Great piece by Carl Bialik in the WSJ today about online video metrics. This is something I’ve been talking to publishers about. It’s challenging to go from a format (online banners) about which you can know so much — impressions, click throughs, etc. to something about which you know so little, given the Web’s free-wheeling distribution methods (which are, by the way, amazing and wonderful). And yet, video can undeniably be more powerful.
From the piece, a run-down of how Viral Factory came up with a number for the number of times the popular “Star Wars Kid” video was viewed:

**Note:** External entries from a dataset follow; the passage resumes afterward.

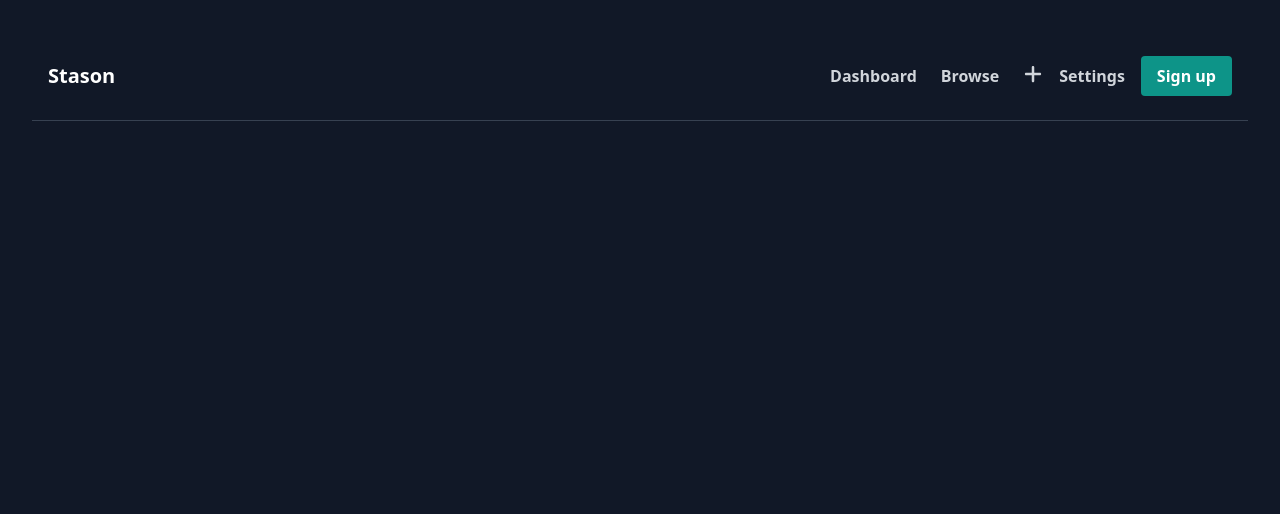
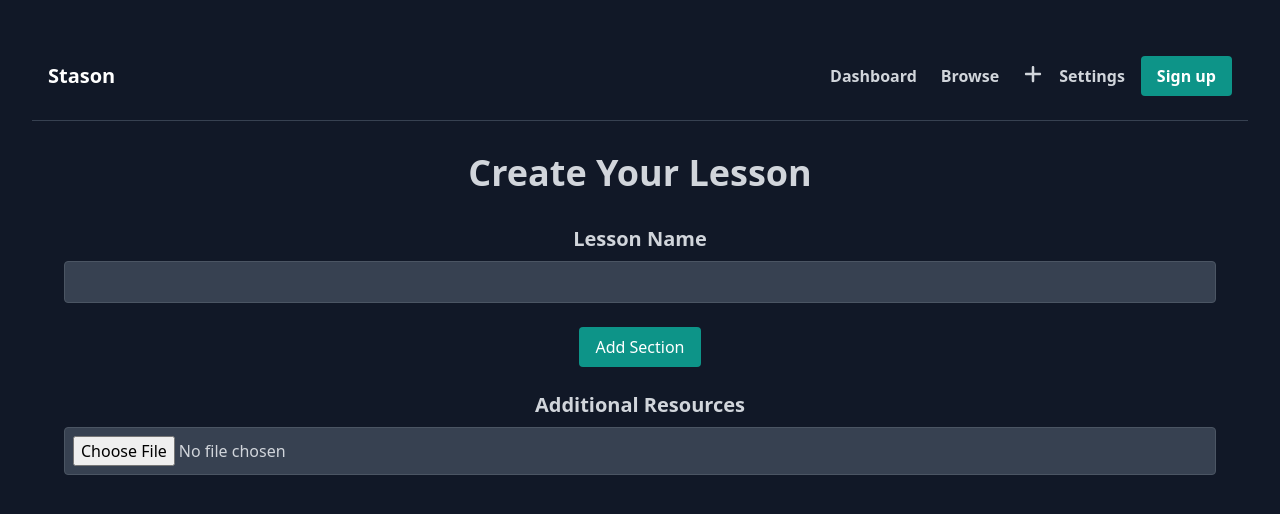
Before and after one commit to Izamu69/dyploma, a React (Vite) app: page /createlesson in a window 1280 px wide. Shown: the top 514 px of the page. Built offline with nearby package versions, Linux system fonts and the light colour scheme.

Commit message:
lesson creation ui added

```diff
--- a/ui/App.jsx
+++ b/ui/App.jsx
@@ -7,6 +7,7 @@ import SignInForm from './components/SignInForm';
 import SignUpForm from './components/SignUpForm';
 import Landing from './components/Landing';
 import CreateTest from './components/CreateTest';
+import LessonCreator from './components/LessonCreator';
 
 function App() {
   return (
@@ -19,6 +20,7 @@ function App() {
           <Route path="/signup" element={<SignUpForm />} />
           <Route path="/settings" element={<UserSettings />} />
           <Route path="/createtest" element={<CreateTest />} />
+          <Route path="/createlesson" element={<LessonCreator />} />
         </Routes>
       </div>
     </BrowserRouter>
--- /dev/null
+++ b/ui/components/LessonCreator.jsx
@@ -0,0 +1,140 @@
+import React, { useState } from 'react';
+
+const LessonCreator = () => {
+    const [lessonName, setLessonName] = useState('');
+    const [sections, setSections] = useState([]);
+    const [currentSectionIndex, setCurrentSectionIndex] = useState(0);
+    const [additionalResources, setAdditionalResources] = useState([]);
+
+    const handleAddSection = () => {
+        setSections([...sections, { title: '', content: '' }]);
+        setCurrentSectionIndex(sections.length); // Switch to the new section
+    };
+
+    const handleSectionChange = (index, field, value) => {
+        const newSections = [...sections];
+        newSections[index][field] = value;
+        setSections(newSections);
+    };
+
+    const handleDeleteSection = (index) => {
+        const newSections = sections.filter((_, sIndex) => sIndex !== index);
+        setSections(newSections);
+        if (index === currentSectionIndex && newSections.length > 0) {
+            setCurrentSectionIndex((prevIndex) => Math.max(prevIndex - 1, 0));
+        } else if (newSections.length === 0) {
+            setCurrentSectionIndex(0);
+        }
+    };
+
+    const handleNextSection = () => {
+        setCurrentSectionIndex((prevIndex) => Math.min(prevIndex + 1, sections.length - 1));
+    };
+
+    const handlePreviousSection = () => {
+        setCurrentSectionIndex((prevIndex) => Math.max(prevIndex - 1, 0));
+    };
+
+    const handleJumpToSection = (index) => {
+        setCurrentSectionIndex(index);
+    };
+
+    const handleAddResource = (file) => {
+        setAdditionalResources([...additionalResources, file]);
+    };
+
+    const handleSaveLesson = () => {
+        // Handle saving the lesson
+        console.log('Lesson Saved', { lessonName, sections, additionalResources });
+    };
+
+    const currentSection = sections[currentSectionIndex];
+
+    return (
+        <div className="bg-gray-900 text-gray-300 min-h-screen p-8">
+            <h1 className="text-4xl font-bold mb-8">Create Your Lesson</h1>
+            <div className="mb-6">
+                <label className="block text-xl font-bold mb-2">Lesson Name</label>
+                <input
+                    type="text"
+                    value={lessonName}
+                    onChange={(e) => setLessonName(e.target.value)}
+                    className="w-full p-2 bg-gray-700 border border-gray-600 rounded"
+                />
+            </div>
+            <button onClick={handleAddSection} className="bg-teal-600 text-white py-2 px-4 rounded mb-6 hover:bg-teal-700">Add Section</button>
+            {sections.length > 0 && (
+                <div>
+                    <div className="flex justify-between mb-4">
+                        <div className="text-xl font-bold mr-2">
+                            Section {currentSectionIndex + 1} of {sections.length}
+                        </div>
+                        <div className="space-x-2 overflow-x-auto whitespace-nowrap">
+                            {sections.map((_, index) => (
+                                <div key={index} className="inline-block">
+                                    <button
+                                        onClick={() => handleJumpToSection(index)}
+                                        className={`py-2 px-4 rounded ${currentSectionIndex === index ? 'bg-teal-600' : 'bg-gray-600 hover:bg-gray-700'}`}
+                                    >
+                                        {index + 1}
+                                    </button>
+                                    {currentSectionIndex === index && (
+                                        <button
+                                            onClick={() => handleDeleteSection(index)}
+                                            className="ml-1 py-2 px-2 bg-red-600 text-white rounded hover:bg-red-700"
+                                        >
+                                            &times;
+                                        </button>
+                                    )}
+                                </div>
+                            ))}
+                        </div>
+                    </div>
+                    <div className='bg-gray-800 p-6 rounded-lg mb-4 border border-gray-600'>
+                        <div className="mb-4">
+                            <label className="block text-xl font-bold mb-2">Section Title</label>
+                            <input
+                                type="text"
+                                value={currentSection.title || ''}
+                                onChange={(e) => handleSectionChange(currentSectionIndex, 'title', e.target.value)}
+                                className="w-full p-2 bg-gray-700 border border-gray-600 rounded"
+                            />
+                        </div>
+                        <div className="mb-4">
+                            <label className="block text-xl font-bold mb-2">Section Content</label>
+                            <textarea
+                                value={currentSection.content || ''}
+                                onChange={(e) => handleSectionChange(currentSectionIndex, 'content', e.target.value)}
+                                className="w-full p-2 bg-gray-700 border border-gray-600 rounded"
+                            ></textarea>
+                        </div>
+                    </div>
+                    <div className="flex justify-between mb-4">
+                        <button onClick={handlePreviousSection} className="bg-gray-600 text-white py-2 px-4 rounded hover:bg-gray-700" disabled={currentSectionIndex === 0}>Previous</button>
+                        <button onClick={handleNextSection} className="bg-gray-600 text-white py-2 px-4 rounded hover:bg-gray-700" disabled={currentSectionIndex === sections.length - 1}>Next</button>
+                    </div>
+                </div>
+            )}
+            <div className="mb-6">
+                <label className="block text-xl font-bold mb-2">Additional Resources</label>
+                <input
+                    type="file"
+                    onChange={(e) => handleAddResource(e.target.files[0])}
+                    className="w-full p-2 bg-gray-700 border border-gray-600 rounded"
+                />
+                <ul className="mt-2">
+                    {additionalResources.map((resource, index) => (
+                        <li key={index} className="bg-gray-700 p-2 rounded mt-1">
+                            {resource.name}
+                        </li>
+                    ))}
+                </ul>
+            </div>
+            {sections.length > 0 && lessonName.trim() !== '' && (
+                <button onClick={handleSaveLesson} className="bg-teal-600 text-white py-2 px-4 rounded mt-6 hover:bg-teal-700">Save Lesson</button>
+            )}
+        </div>
+    );
+};
+
+export default LessonCreator;
```
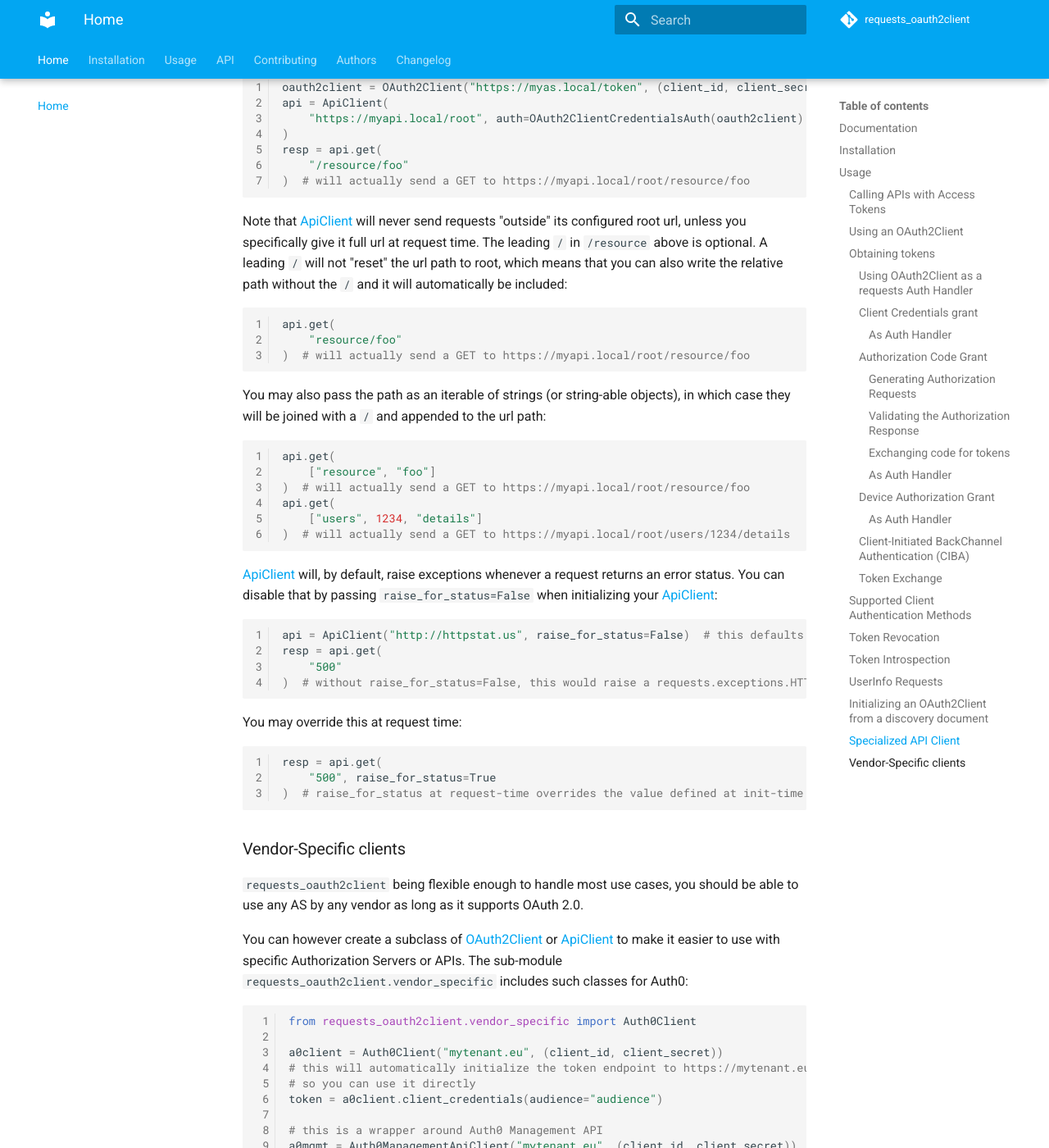
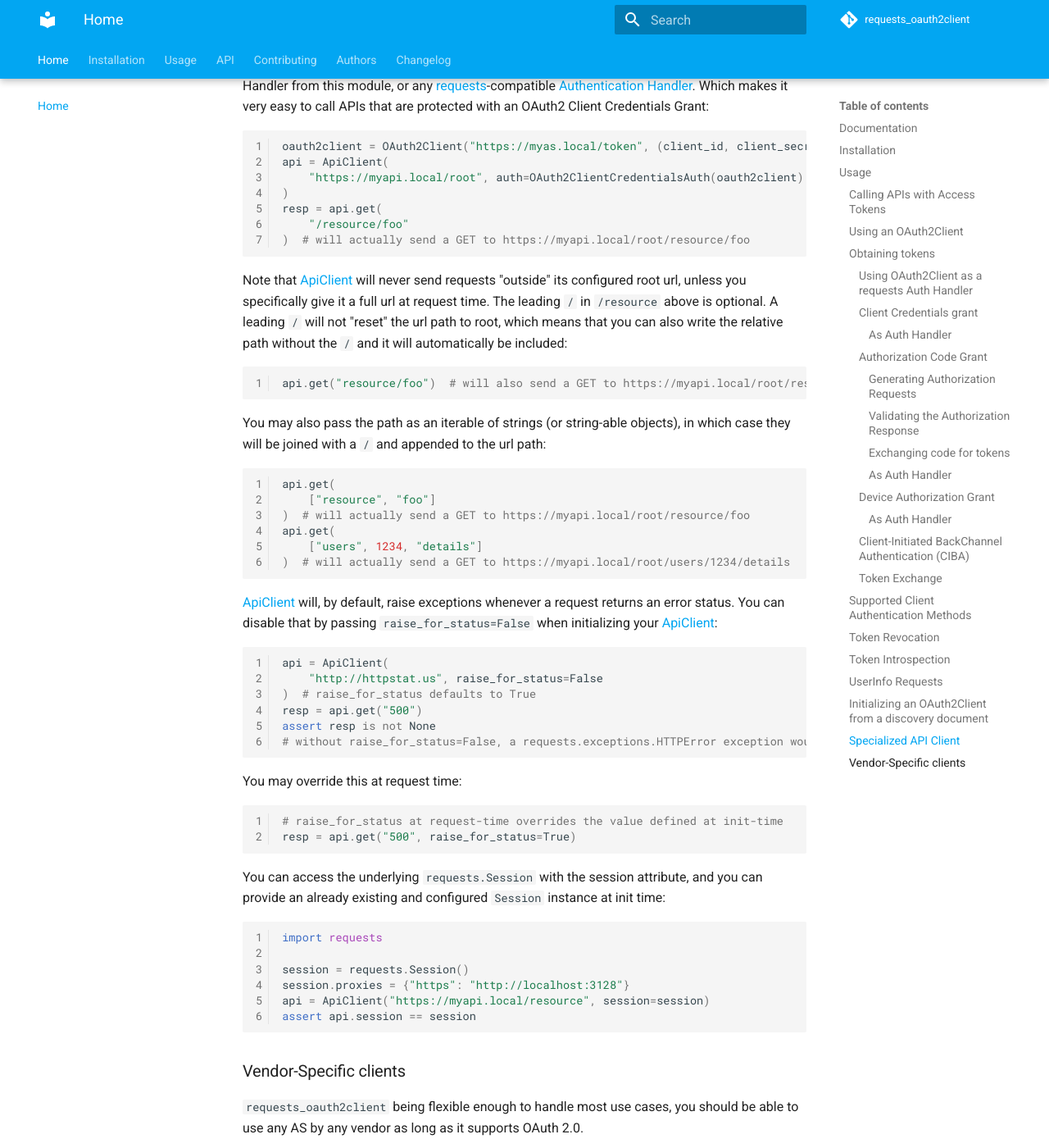
Before and after one commit to guillp/requests_oauth2client, an MkDocs documentation site: the page built from docs/index.md, in a window 1280 px wide and 1400 px high, scrolled down 12233 px. Shown: the whole window at 82% size. Built offline with MkDocs 1.6.1 and Material for MkDocs 9.7.7, drawn with Linux system fonts in a browser that asks for light colours; comment, search, counter and statistics services are not loaded; some of the changed text lies outside the part shown.

Commit message:
make ApiClient a wrapper around requests.Session instead of a subclass

````diff
--- a/README.md
+++ b/README.md
@@ -130,7 +130,7 @@
 [requests.auth.AuthBase](https://docs.python-requests.org/en/master/user/advanced/#custom-authentication)), that will
 take care of obtaining tokens when required, then will cache those tokens until they are expired, and will obtain new
 ones (or refresh them, when possible), once the initial token is expired. Those are best used with a [requests.Session],
-or an [ApiClient], which is a `Session` subclass with a few enhancements as described below.
+or an [ApiClient], which is a wrapper around `Session` with a few enhancements as described below.
 
 ### Client Credentials grant
 
@@ -524,7 +524,13 @@
   )
   ```
 
-- **none**: client only presents its client_id in body form data to the AS, without any authentication credentials. Use
+  Note that you can also directly pass a `(client_id, jwk)` tuple, with the same effect:
+
+  ```python
+  client = OAuth2Client(token_endpoint, auth=(client_id, private_jwk))
+  ```
+
+- **none**: client only includes its `client_id` in body form data, without any authentication credentials. Use
   [PublicApp(client_id)](https://guillp.github.io/requests_oauth2client/api/#requests_oauth2client.client_authentication.PublicApp):
 
   ```python
@@ -630,7 +636,7 @@
 ## Specialized API Client
 
 Using APIs usually involves multiple endpoints under the same root url, with a common authentication method. To make it
-easier, `requests_oauth2client` includes a specialized [requests.Session] subclass called [ApiClient], which takes the
+easier, `requests_oauth2client` includes a [requests.Session] wrapper called [ApiClient], which takes the
 root API url as parameter on initialization. You can then send requests to different endpoints by passing their relative
 path instead of the full url. [ApiClient] also accepts an `auth` parameter with an AuthHandler. You can pass any of the
 OAuth2 Auth Handler from this module, or any [requests]-compatible
@@ -647,14 +653,12 @@
 )  # will actually send a GET to https://myapi.local/root/resource/foo
 ```
 
-Note that [ApiClient] will never send requests "outside" its configured root url, unless you specifically give it full
+Note that [ApiClient] will never send requests "outside" its configured root url, unless you specifically give it a full
 url at request time. The leading `/` in `/resource` above is optional. A leading `/` will not "reset" the url path to
 root, which means that you can also write the relative path without the `/` and it will automatically be included:
 
 ```python
-api.get(
-    "resource/foo"
-)  # will actually send a GET to https://myapi.local/root/resource/foo
+api.get("resource/foo")  # will also send a GET to https://myapi.local/root/resource/foo
 ```
 
 You may also pass the path as an iterable of strings (or string-able objects), in which case they will be joined with a
@@ -673,18 +677,30 @@
 passing `raise_for_status=False` when initializing your [ApiClient]:
 
 ```python
-api = ApiClient("http://httpstat.us", raise_for_status=False)  # this defaults to True
-resp = api.get(
-    "500"
-)  # without raise_for_status=False, this would raise a requests.exceptions.HTTPError
+api = ApiClient(
+    "http://httpstat.us", raise_for_status=False
+)  # raise_for_status defaults to True
+resp = api.get("500")
+assert resp is not None
+# without raise_for_status=False, a requests.exceptions.HTTPError exception would be raised instead
 ```
 
 You may override this at request time:
 
 ```python
-resp = api.get(
-    "500", raise_for_status=True
-)  # raise_for_status at request-time overrides the value defined at init-time
+# raise_for_status at request-time overrides the value defined at init-time
+resp = api.get("500", raise_for_status=True)
+```
+
+You can access the underlying `requests.Session` with the session attribute, and you can provide an already existing and configured `Session` instance at init time:
+
+```python
+import requests
+
+session = requests.Session()
+session.proxies = {"https": "http://localhost:3128"}
+api = ApiClient("https://myapi.local/resource", session=session)
+assert api.session == session
 ```
 
 ## Vendor-Specific clients
@@ -693,14 +709,14 @@
 as long as it supports OAuth 2.0.
 
 You can however create a subclass of [OAuth2Client] or [ApiClient] to make it easier to use with specific Authorization
-Servers or APIs. The sub-module `requests_oauth2client.vendor_specific` includes such classes for Auth0:
+Servers or APIs. The sub-module `requests_oauth2client.vendor_specific` includes such classes for [Auth0](https://auth0.com):
 
 ```python
 from requests_oauth2client.vendor_specific import Auth0Client
 
 a0client = Auth0Client("mytenant.eu", (client_id, client_secret))
 # this will automatically initialize the token endpoint to https://mytenant.eu.auth0.com/oauth/token
-# so you can use it directly
+# and other endpoints accordingly
 token = a0client.client_credentials(audience="audience")
 
 # this is a wrapper around Auth0 Management API
````
Also changed, not shown: other parts of README.md (+1 -1 lines), HISTORY.md (+1 -1 lines), 5 other files.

The final estimate of 900 million came from taking the number of Google search returns today; assuming there are five times as many Web sites, cumulatively, since the video debuted in 2003; estimating that one-third of these are “blogs / articles / forum posts”; that each of those were read by, on average, 50 people; that of those people — supposedly no one read more than one of those sites — three of four watched one or more clips; that of those who watched, each watched on average 10 of the roughly 120 versions of the video; and that on average these “Star Wars” Kid fans would watch each clip once a year, or three times in all. That’s 500,000 * 5 * 1/3 * 50 * 0.75 * 10 * 3 = 945 million. “We rounded down — what’s the odd 45 million between friends?” Viral Factory wrote in the comments.